A Boron Chemical Mystery
                            Daniel B. Murphy
                      Reprinted Without Permission
 
        Florence Flask was in the middle of dressing for the opera when she
turned to her husband and screamed, "Erlenmeyer!  My joules!  Someone has
stolen my joules!"  "Now, now, my dear," replied her husband.  "Keep your
balance and reflux a moment.  Perhaps they're mislead."  "No, I know they're
stolen," cried Florence.  "I remember putting them in my burette just this
afternoon.  We must call a copper."
        Running to the phone precipitately, Erlenmeyer struggled to regain his
equilibrium as he dialled the atomic number.  Soon, a rubber policeman appeared
at the door.  "My name is Sherlock Ohms," said the officer.  "Tell me what
happened."  Reacting vigorously, Florence began a rambling account of the
theft."I don't care a nickel for this boron story," said the officer.  "Get to
the end point!"
        "Whoever stole the joules must be a real base character," Erlenmeyer
indicated acidly.  "Yes, a real helium," replied the copper, nobly, "but we'll
soon reach a normal solution.  This looks like the work of that arch-criminal
Lawrence Ium, who just flew in from Californium last week.  We must be careful,

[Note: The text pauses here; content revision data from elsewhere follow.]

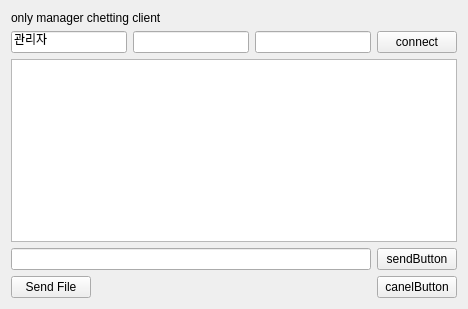
This is chetting.ui in jaehyeonjeong/DataBaseQt as Qt 5 draws it before an edit. The edited form follows.
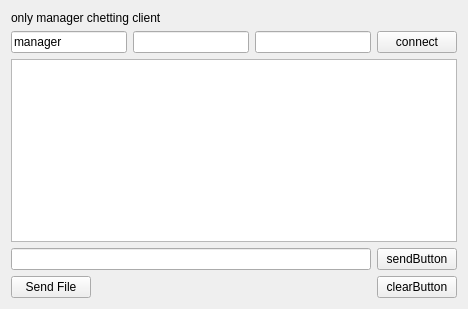
This is the edited form.

```diff
--- a/chetting.ui
+++ b/chetting.ui
@@ -26,7 +26,7 @@
      <item>
       <widget class="QLineEdit" name="manager">
        <property name="text">
-        <string>관리자</string>
+        <string>manager</string>
        </property>
        <property name="readOnly">
         <bool>false</bool>
@@ -96,7 +96,7 @@
        <item>
         <widget class="QPushButton" name="cacelButton">
          <property name="text">
-          <string>canelButton</string>
+          <string>clearButton</string>
          </property>
         </widget>
        </item>
```
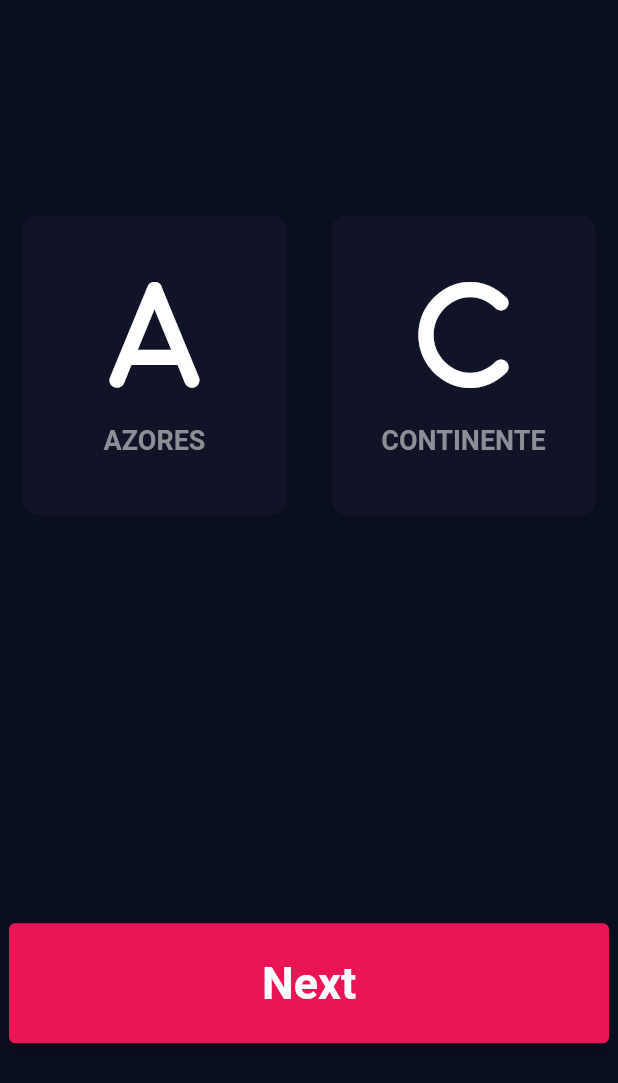
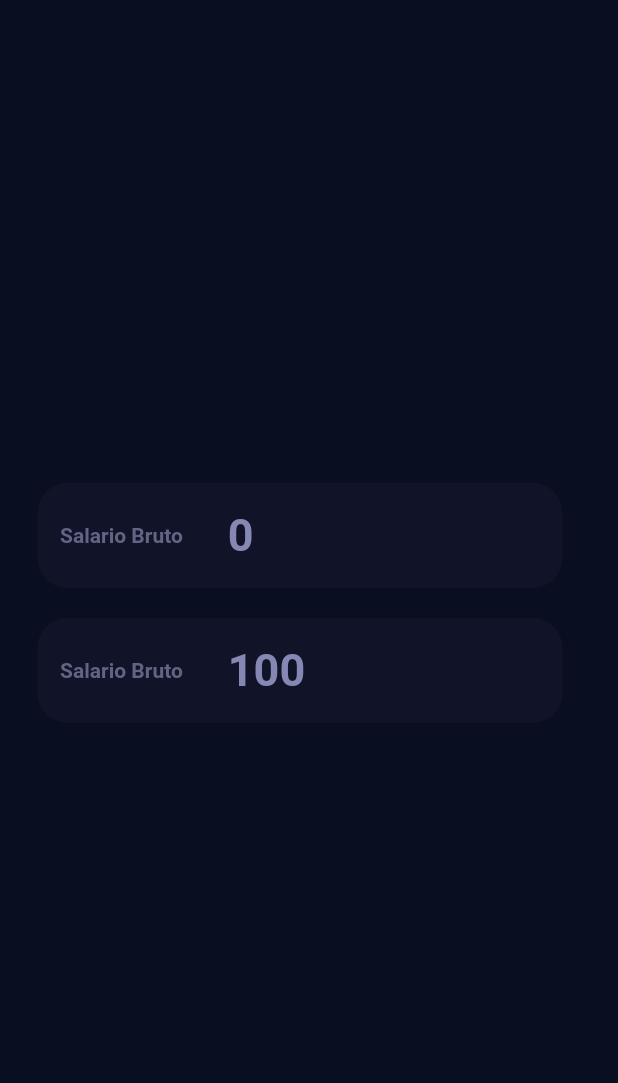
Before and after one commit to MiguelAzevedo2108/Salary, a Flutter app: the FiscalPage screen opened directly, after a tap on "Next", on a phone screen of 412 x 824 dp. Shown: the top 1083 px of the screen. Run offline on Flutter 3.47's test engine with Material 2 defaults, Android fonts, the phone set to English and light mode, and no system bars; our stand-ins replace font_awesome_flutter.

Commit message:
Result page created

```diff
--- /dev/null
+++ b/lib/cards/finalCard.dart
@@ -0,0 +1,25 @@
+
+
+import 'package:flutter/cupertino.dart';
+
+import '../pages/home_page/home_page.dart';
+
+class FinalCard extends StatelessWidget {
+  final Widget? cardChild;
+
+  FinalCard({this.cardChild});
+
+  @override
+  Widget build(BuildContext context) {
+    return Container(
+      margin: const EdgeInsets.only(left: 25, bottom: 20),
+      decoration: BoxDecoration(
+        color: standardCardColor,
+        borderRadius: BorderRadius.circular(20.0),
+      ),
+      height: 70.0,
+      width: 350.0,
+      child: cardChild,
+    );
+  }
+}
--- /dev/null
+++ b/lib/cards/finalCardContent.dart
@@ -0,0 +1,37 @@
+import 'package:flutter/cupertino.dart';
+
+class FinalCardContent extends StatelessWidget {
+  final double value;
+  final String text;
+
+  const FinalCardContent({super.key, required this.text, required this.value});
+
+  @override
+  Widget build(BuildContext context) {
+    return Row(
+      children: [
+        Padding(
+          padding: const EdgeInsets.only(left: 15.0),
+          child: Text(
+            text,
+            style: const TextStyle(
+              fontWeight: FontWeight.bold,
+              color: Color(0xFF616482),
+            ),
+          ),
+        ),
+        Padding(
+          padding: const EdgeInsets.only(left: 30),
+          child: Text(
+            value.round().toString(),
+            style: const TextStyle(
+              fontSize: 30,
+              fontWeight: FontWeight.bold,
+              color: Color(0xFF8488b2),
+            ),
+          ),
+        ),
+      ],
+    );
+  }
+}
--- a/lib/pages/fiscal_page/fiscal_page.dart
+++ b/lib/pages/fiscal_page/fiscal_page.dart
@@ -1,9 +1,10 @@
 import 'package:flutter/material.dart';
 import 'package:font_awesome_flutter/font_awesome_flutter.dart';
-import 'package:salary/cards/card.dart';
-import 'package:salary/cards/card_content.dart';
-import 'package:salary/entities/salary.dart';
+import 'package:salary/pages/result_page/result_Page.dart';
 
+
+import '../../cards/card.dart';
+import '../../cards/card_content.dart';
 import '../home_page/home_page.dart';
 
 enum Fiscal{
@@ -124,7 +125,6 @@ class _FiscalPageState extends State<FiscalPage> {
                         fiscal = Fiscal.AZORES;
                         salary.fiscal = Fiscal.AZORES;
                         salary.taxPercentage = findNearestTax(azoresTable, 26016);
-
                       });
                     },
                     color: fiscal == Fiscal.AZORES
@@ -162,8 +162,8 @@ class _FiscalPageState extends State<FiscalPage> {
             child: ElevatedButton(
               onPressed: () {
                 //printSalary();
-                /*Navigator.of(context).push(MaterialPageRoute(
-                    builder: (context) => MyHomePage(title: "salar")));*/
+                Navigator.of(context).push(MaterialPageRoute(
+                    builder: (context) => ResultPage()));
               },
               style: const ButtonStyle(
                 backgroundColor: MaterialStatePropertyAll<Color>(bottomContainerColor),
--- a/lib/pages/meal_page/meal_page.dart
+++ b/lib/pages/meal_page/meal_page.dart
@@ -1,9 +1,9 @@
 import 'package:flutter/material.dart';
 import 'package:font_awesome_flutter/font_awesome_flutter.dart';
-import 'package:salary/cards/card.dart';
-import 'package:salary/cards/card_content.dart';
-import 'package:salary/cards/yes_no_card.dart';
 
+import '../../cards/card.dart';
+import '../../cards/card_content.dart';
+import '../../cards/yes_no_card.dart';
 import '../fiscal_page/fiscal_page.dart';
 import '../home_page/home_page.dart';
 
--- /dev/null
+++ b/lib/pages/result_page/result_Page.dart
@@ -0,0 +1,30 @@
+
+import 'package:flutter/cupertino.dart';
+import 'package:flutter/material.dart';
+
+import '../../cards/finalCard.dart';
+import '../../cards/finalCardContent.dart';
+import '../home_page/home_page.dart';
+
+class ResultPage extends StatefulWidget {
+  const ResultPage({super.key});
+
+  @override
+  State<StatefulWidget> createState() => _ResultPageState();
+}
+
+class _ResultPageState extends State<ResultPage> {
+  @override
+  Widget build(BuildContext context) {
+    return Scaffold(
+      body: Column(
+        mainAxisAlignment: MainAxisAlignment.center,
+        children: [
+          FinalCard(cardChild: FinalCardContent(text: "Salario Bruto", value: salary.salaryAmount)),
+          FinalCard(cardChild: const FinalCardContent(text: "Salario Bruto", value: 100))
+          //FinalCard(),
+        ],
+      ),
+    );
+  }
+}
```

he's a free radical, ultraviolet and dangerous.  His girl friend is a chlorine
at the Palladium.  Maybe I can catch him there."  With that, he jumped on his
carbon cycle in an activated state and sped off along the reaction pathway.
     At the Palladium, a spectral figure crouched in the shadows, looking about
at high frequency.  "Come out with your hands up!" shouted Ohms.  "Nernst to
you, copper!" came the reply, as Lawrence Ium excitedly rose from the ground
state and threw his cigarette litre at Ohms, knocking out the policeman's one
molar.  "Uranium's not bad, you cadmium," cried Ohms, firing his cathode-ray
gun.  Completely dissociated, the crook surrendered.
        In court the next day, the judge told Ohms the trial would be held
after the electrons.  "Currently, I'm too busy.  Put the thief in a dry cell."
Ionically, the trial was never held.  Offering resistance, the thief broke free
from Ohms' law, but just as he reached escape velocity, he tripped, fell
against an energy barrier, and expired.
         Later, as Ohms returned the large quantum of joules to Florence, he
told her of the crook's fate.  "Oh, dear," she said, "what will you do now?"
"The only thing we can do, ma'am," replied Ohms.  "Barium."